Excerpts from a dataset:
+ + + + + + +
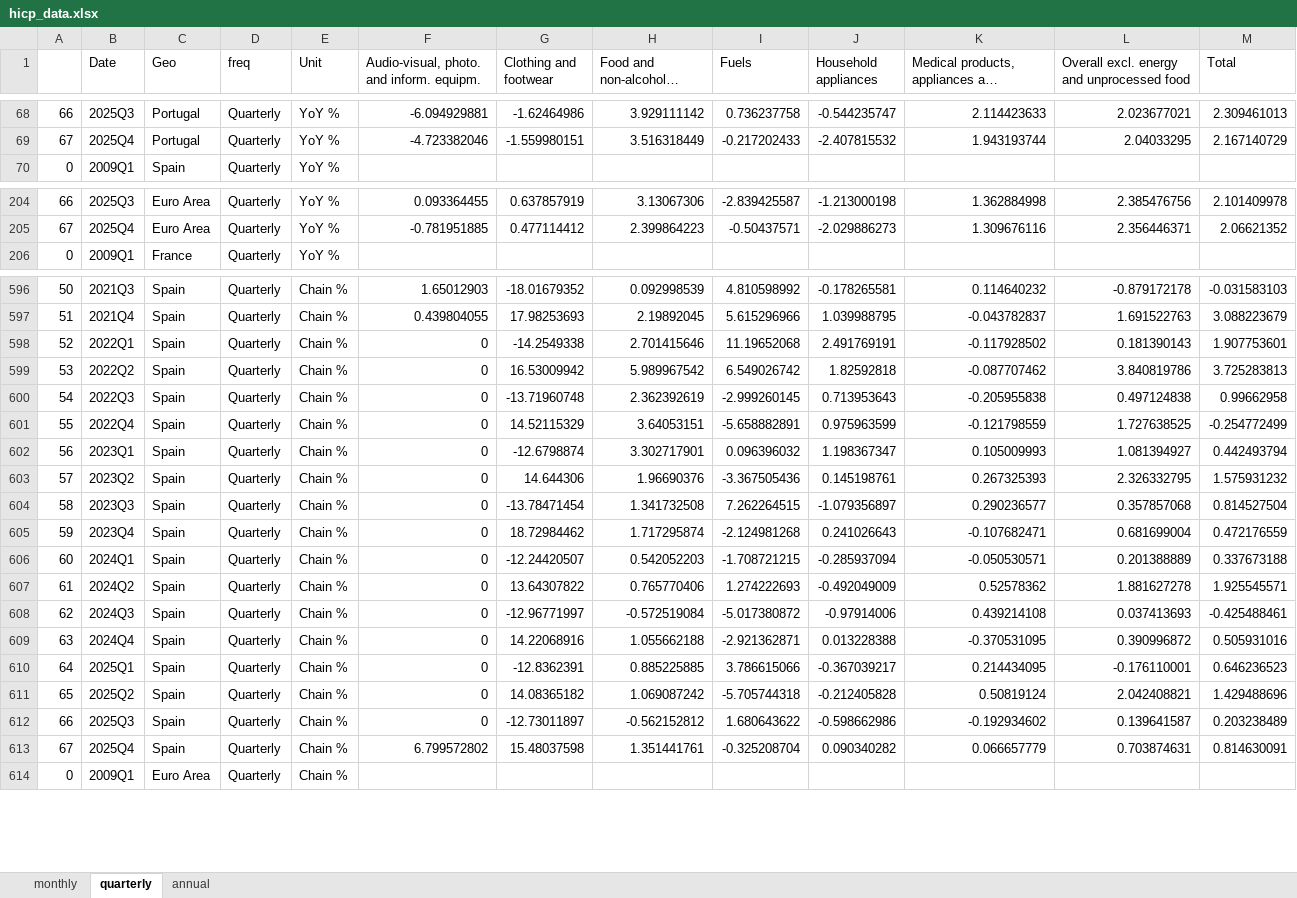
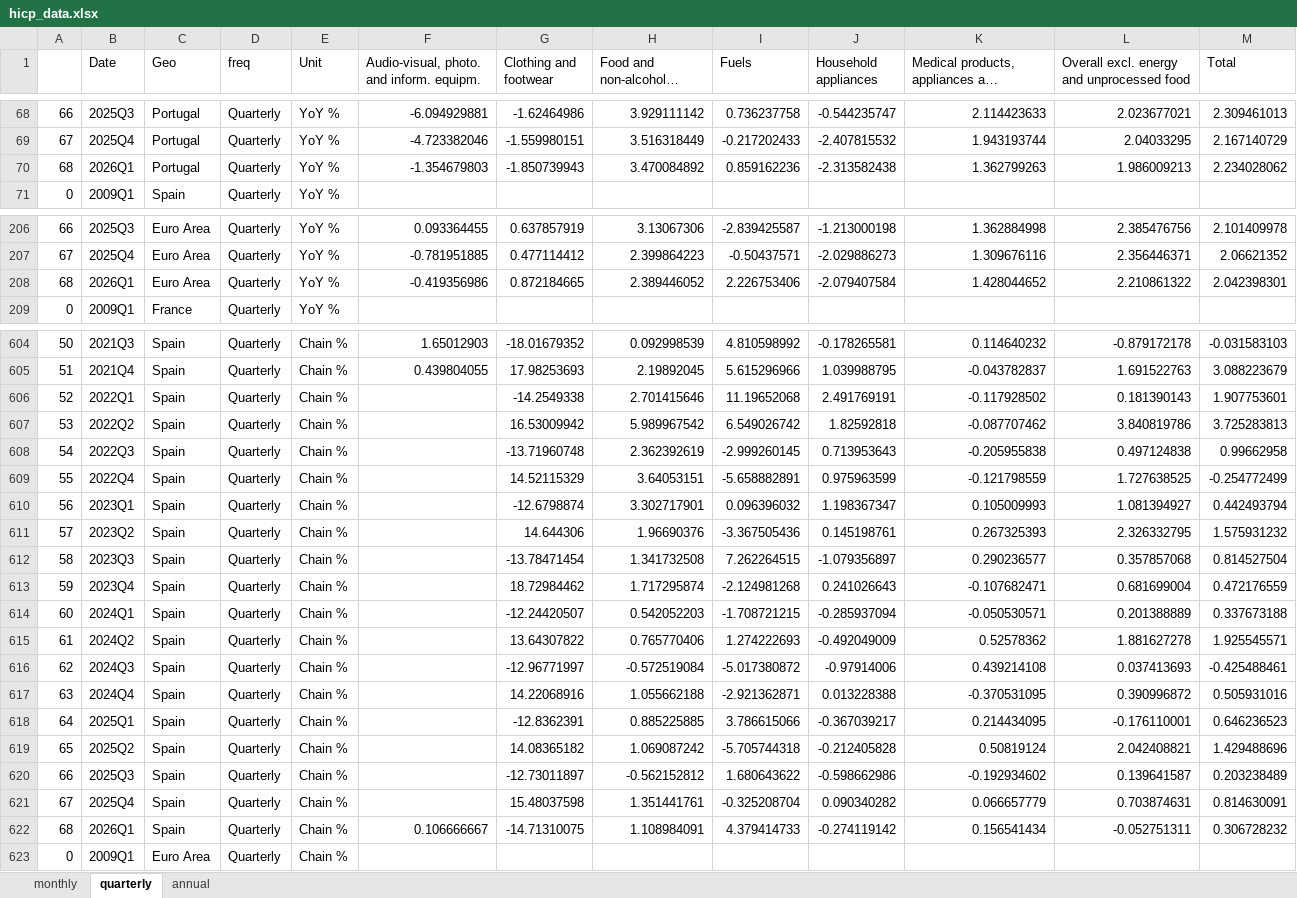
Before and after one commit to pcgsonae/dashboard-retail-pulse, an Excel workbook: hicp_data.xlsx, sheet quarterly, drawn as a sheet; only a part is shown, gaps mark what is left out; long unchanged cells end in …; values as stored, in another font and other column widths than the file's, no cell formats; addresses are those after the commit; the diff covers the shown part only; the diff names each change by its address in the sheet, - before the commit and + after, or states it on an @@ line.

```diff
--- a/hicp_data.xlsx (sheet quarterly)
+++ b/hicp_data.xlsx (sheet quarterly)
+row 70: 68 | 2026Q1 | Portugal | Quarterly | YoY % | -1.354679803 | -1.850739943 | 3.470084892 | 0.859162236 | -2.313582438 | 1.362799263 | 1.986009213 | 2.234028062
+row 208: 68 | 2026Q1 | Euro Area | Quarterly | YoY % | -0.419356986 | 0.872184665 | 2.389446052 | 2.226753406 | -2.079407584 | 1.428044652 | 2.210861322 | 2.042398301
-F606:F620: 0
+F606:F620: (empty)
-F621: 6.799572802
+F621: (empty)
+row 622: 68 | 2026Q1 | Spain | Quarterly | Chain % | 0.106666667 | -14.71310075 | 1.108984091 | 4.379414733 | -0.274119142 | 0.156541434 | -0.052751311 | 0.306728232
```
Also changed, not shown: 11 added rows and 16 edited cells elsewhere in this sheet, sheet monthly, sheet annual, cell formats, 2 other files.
+ + + + + + +
_WORK INSTRUCTION:_ Take every line from the data that contains the word "sheet".

_RESPONSE AREA:_
Before and after one commit to pcgsonae/dashboard-retail-pulse, an Excel workbook: hicp_data.xlsx, sheet quarterly, drawn as a sheet; only a part is shown, gaps mark what is left out; long unchanged cells end in …; values as stored, in another font and other column widths than the file's, no cell formats; addresses are those after the commit; the diff covers the shown part only; the diff names each change by its address in the sheet, - before the commit and + after, or states it on an @@ line.
--- a/hicp_data.xlsx (sheet quarterly)
+++ b/hicp_data.xlsx (sheet quarterly)
Also changed, not shown: 11 added rows and 16 edited cells elsewhere in this sheet, sheet monthly, sheet annual, cell formats, 2 other files.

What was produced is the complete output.